Data that are gathered during and after an event, including photos video and other documentation, may be lost or inaccessible relatively soon after. A comprehensive archival repository of disaster and failure events data does not currently exist. NIST is creating a Disaster and Failure Events Data Repository which will host a national archival database of significant hazard events. The repository will help ensure that this valuable information is organized and maintained to enable study, analysis, and comparison with subsequent severe disaster events.
The data repository will be established in three phases:
Phase 1 (launched August 2011) includes data from NIST's six-year investigation of the collapses of three buildings at New York City's World Trade Center (WTC 1, 2 and 7) as a result of the terrorist attacks on Sept. 11, 2001. Available are thousands of photos and videos collected during the investigation; computer simulations created to model aircraft impact damage, fire spread and structural design characteristics; and the complete set of the technical reports that document the body of the NIST work.
Phase 2 will include a pilot repository of data collected from the 2010 Chile earthquake. This is scheduled to be completed in late 2012.
Phase 3 will include a larger collection of information on hazard events (earthquakes, hurricanes, tornadoes, windstorms, community-scale fires in the wildland-urban interface, structural fires, storm surges, floods and tsunamis) and man-made hazards (accidental, criminal or terrorist). It will also include 1) the development of a cost estimate to maintain, update, operate and improve accessibility of the repository, 2) the selection of the operating platform, 3) finalization of the user requirements and 4) finalization of the minimum data and quality requirements.
This data repository effort also will support the development of standards and new technologies for more efficient collection of data on disaster and failure events.
Materials provided to NIST are shown in the repository as received and serve as an historical archive. Some of these materials may contain offensive language or images/videos that some may find graphic. NIST is providing these materials as a public service and to comply with regulations that require federal agencies to provide equal access to data available for public release.
Materials available in the repository may be protected by copyrights owned by private individuals or organizations, and may be subject to restrictions on use.
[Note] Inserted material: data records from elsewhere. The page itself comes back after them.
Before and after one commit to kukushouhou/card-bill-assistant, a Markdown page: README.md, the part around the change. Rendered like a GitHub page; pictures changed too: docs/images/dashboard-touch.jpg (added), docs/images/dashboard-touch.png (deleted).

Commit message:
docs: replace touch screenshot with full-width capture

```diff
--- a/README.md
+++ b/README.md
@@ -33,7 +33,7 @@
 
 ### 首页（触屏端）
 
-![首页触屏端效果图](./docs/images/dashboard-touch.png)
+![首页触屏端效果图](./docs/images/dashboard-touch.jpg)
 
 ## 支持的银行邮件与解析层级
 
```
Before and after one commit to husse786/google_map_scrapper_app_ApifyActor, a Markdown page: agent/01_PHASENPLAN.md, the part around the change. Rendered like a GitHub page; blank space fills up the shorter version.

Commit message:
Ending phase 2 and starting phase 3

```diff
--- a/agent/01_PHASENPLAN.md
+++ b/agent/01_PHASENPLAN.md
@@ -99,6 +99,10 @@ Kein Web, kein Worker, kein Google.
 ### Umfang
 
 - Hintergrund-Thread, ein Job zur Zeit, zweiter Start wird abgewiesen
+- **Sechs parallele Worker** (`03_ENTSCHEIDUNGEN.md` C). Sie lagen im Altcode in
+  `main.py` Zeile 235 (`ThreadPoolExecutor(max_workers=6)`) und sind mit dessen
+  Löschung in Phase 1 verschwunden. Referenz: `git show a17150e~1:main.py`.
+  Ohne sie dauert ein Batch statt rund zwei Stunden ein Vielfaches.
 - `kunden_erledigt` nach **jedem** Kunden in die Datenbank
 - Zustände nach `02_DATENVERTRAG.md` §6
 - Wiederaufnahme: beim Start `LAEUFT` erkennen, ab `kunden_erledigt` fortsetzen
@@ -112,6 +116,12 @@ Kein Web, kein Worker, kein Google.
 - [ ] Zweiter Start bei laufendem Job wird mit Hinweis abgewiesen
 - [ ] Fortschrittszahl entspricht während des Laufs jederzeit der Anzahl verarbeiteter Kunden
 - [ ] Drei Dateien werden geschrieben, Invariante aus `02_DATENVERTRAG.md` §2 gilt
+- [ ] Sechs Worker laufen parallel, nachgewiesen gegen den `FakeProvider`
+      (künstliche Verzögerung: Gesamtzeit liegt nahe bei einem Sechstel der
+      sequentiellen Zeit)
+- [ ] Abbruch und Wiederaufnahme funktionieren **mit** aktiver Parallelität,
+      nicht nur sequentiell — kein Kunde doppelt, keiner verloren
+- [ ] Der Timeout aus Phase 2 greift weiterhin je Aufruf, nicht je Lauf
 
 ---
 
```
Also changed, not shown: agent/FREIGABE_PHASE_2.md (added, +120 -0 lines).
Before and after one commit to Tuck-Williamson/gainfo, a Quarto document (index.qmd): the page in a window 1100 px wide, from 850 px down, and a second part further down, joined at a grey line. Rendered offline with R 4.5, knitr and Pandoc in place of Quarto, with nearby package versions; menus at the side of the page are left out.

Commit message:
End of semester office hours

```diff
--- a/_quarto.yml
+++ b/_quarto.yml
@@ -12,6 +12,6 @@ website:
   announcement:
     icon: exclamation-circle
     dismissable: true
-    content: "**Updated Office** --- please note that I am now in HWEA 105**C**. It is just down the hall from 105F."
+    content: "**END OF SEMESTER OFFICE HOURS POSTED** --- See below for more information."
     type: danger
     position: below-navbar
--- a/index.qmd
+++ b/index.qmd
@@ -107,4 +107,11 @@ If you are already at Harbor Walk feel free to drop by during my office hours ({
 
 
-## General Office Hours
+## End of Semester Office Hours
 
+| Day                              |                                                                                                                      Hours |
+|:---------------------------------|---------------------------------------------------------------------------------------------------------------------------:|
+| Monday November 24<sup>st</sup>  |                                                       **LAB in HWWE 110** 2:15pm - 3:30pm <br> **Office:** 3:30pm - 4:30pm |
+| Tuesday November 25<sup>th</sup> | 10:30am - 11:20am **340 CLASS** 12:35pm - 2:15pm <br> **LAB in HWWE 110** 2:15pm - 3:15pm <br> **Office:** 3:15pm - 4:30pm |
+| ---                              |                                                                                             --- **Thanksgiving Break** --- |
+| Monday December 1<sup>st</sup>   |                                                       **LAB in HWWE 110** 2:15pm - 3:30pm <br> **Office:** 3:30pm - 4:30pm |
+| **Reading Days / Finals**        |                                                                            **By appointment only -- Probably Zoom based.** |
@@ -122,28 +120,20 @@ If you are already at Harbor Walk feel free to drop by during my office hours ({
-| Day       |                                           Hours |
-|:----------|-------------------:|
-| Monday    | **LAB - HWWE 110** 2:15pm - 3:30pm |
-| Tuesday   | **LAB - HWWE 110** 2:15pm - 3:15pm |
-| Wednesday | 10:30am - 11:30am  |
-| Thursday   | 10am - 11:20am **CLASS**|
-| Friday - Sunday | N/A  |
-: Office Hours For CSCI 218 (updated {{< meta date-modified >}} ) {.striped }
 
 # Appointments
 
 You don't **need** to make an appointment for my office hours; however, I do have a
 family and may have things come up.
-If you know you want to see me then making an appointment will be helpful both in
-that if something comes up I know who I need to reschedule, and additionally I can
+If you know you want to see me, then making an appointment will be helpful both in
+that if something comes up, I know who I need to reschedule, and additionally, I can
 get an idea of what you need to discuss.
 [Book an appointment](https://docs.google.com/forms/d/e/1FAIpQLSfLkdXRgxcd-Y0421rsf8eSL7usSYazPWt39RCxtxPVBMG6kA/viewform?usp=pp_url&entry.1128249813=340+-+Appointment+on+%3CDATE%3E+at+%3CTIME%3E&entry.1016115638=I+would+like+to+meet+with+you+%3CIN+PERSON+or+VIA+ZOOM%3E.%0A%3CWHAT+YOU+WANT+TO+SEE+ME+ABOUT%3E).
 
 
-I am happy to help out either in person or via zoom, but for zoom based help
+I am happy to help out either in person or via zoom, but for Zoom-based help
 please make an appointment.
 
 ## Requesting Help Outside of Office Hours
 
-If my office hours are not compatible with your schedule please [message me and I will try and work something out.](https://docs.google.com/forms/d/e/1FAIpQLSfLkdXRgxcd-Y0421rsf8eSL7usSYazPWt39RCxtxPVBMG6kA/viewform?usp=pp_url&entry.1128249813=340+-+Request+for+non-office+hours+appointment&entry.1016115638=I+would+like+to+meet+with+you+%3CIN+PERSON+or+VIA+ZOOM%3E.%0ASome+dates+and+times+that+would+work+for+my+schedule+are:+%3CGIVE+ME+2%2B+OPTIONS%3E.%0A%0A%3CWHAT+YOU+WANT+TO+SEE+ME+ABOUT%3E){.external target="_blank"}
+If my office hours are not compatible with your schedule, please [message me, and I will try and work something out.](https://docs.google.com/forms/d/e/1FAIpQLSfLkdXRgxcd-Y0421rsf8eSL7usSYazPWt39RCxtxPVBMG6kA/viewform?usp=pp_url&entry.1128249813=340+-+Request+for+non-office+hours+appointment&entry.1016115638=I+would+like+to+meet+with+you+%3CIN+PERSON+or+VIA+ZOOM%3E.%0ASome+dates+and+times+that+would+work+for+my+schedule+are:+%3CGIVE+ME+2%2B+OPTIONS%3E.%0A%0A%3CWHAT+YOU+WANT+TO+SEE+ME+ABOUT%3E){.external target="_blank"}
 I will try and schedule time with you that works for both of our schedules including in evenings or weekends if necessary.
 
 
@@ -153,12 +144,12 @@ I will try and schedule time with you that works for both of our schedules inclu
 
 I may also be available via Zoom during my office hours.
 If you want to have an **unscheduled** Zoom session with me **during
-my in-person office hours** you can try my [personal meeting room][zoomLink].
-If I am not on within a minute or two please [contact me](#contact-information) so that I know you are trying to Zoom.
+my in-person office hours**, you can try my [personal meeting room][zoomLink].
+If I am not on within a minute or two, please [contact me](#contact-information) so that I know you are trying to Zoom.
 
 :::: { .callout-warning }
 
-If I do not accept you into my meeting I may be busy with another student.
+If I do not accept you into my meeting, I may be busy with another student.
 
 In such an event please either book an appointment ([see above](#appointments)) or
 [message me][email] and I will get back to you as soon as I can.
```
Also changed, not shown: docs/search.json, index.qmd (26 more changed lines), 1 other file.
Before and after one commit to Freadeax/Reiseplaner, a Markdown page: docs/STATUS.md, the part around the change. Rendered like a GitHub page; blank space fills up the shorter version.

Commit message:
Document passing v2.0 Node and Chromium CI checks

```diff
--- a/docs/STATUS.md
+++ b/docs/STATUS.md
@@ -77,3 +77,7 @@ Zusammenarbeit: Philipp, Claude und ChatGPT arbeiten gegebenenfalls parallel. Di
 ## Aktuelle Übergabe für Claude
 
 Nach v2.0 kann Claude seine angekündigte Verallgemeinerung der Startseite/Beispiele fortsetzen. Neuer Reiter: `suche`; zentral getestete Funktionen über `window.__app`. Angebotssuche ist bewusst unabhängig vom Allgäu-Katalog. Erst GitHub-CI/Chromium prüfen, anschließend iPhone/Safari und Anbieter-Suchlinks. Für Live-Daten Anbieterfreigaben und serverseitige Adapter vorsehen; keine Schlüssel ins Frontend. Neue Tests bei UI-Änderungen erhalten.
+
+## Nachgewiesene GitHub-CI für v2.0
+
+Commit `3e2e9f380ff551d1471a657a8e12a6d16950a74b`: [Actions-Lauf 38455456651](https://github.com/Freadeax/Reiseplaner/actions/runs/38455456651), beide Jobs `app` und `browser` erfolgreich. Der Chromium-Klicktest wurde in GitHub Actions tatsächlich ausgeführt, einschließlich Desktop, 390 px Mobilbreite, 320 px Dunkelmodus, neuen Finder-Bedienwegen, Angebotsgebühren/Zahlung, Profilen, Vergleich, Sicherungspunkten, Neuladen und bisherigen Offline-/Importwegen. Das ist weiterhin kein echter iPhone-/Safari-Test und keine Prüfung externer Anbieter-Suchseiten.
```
Where known by NIST, the copyright owner is identified with the image.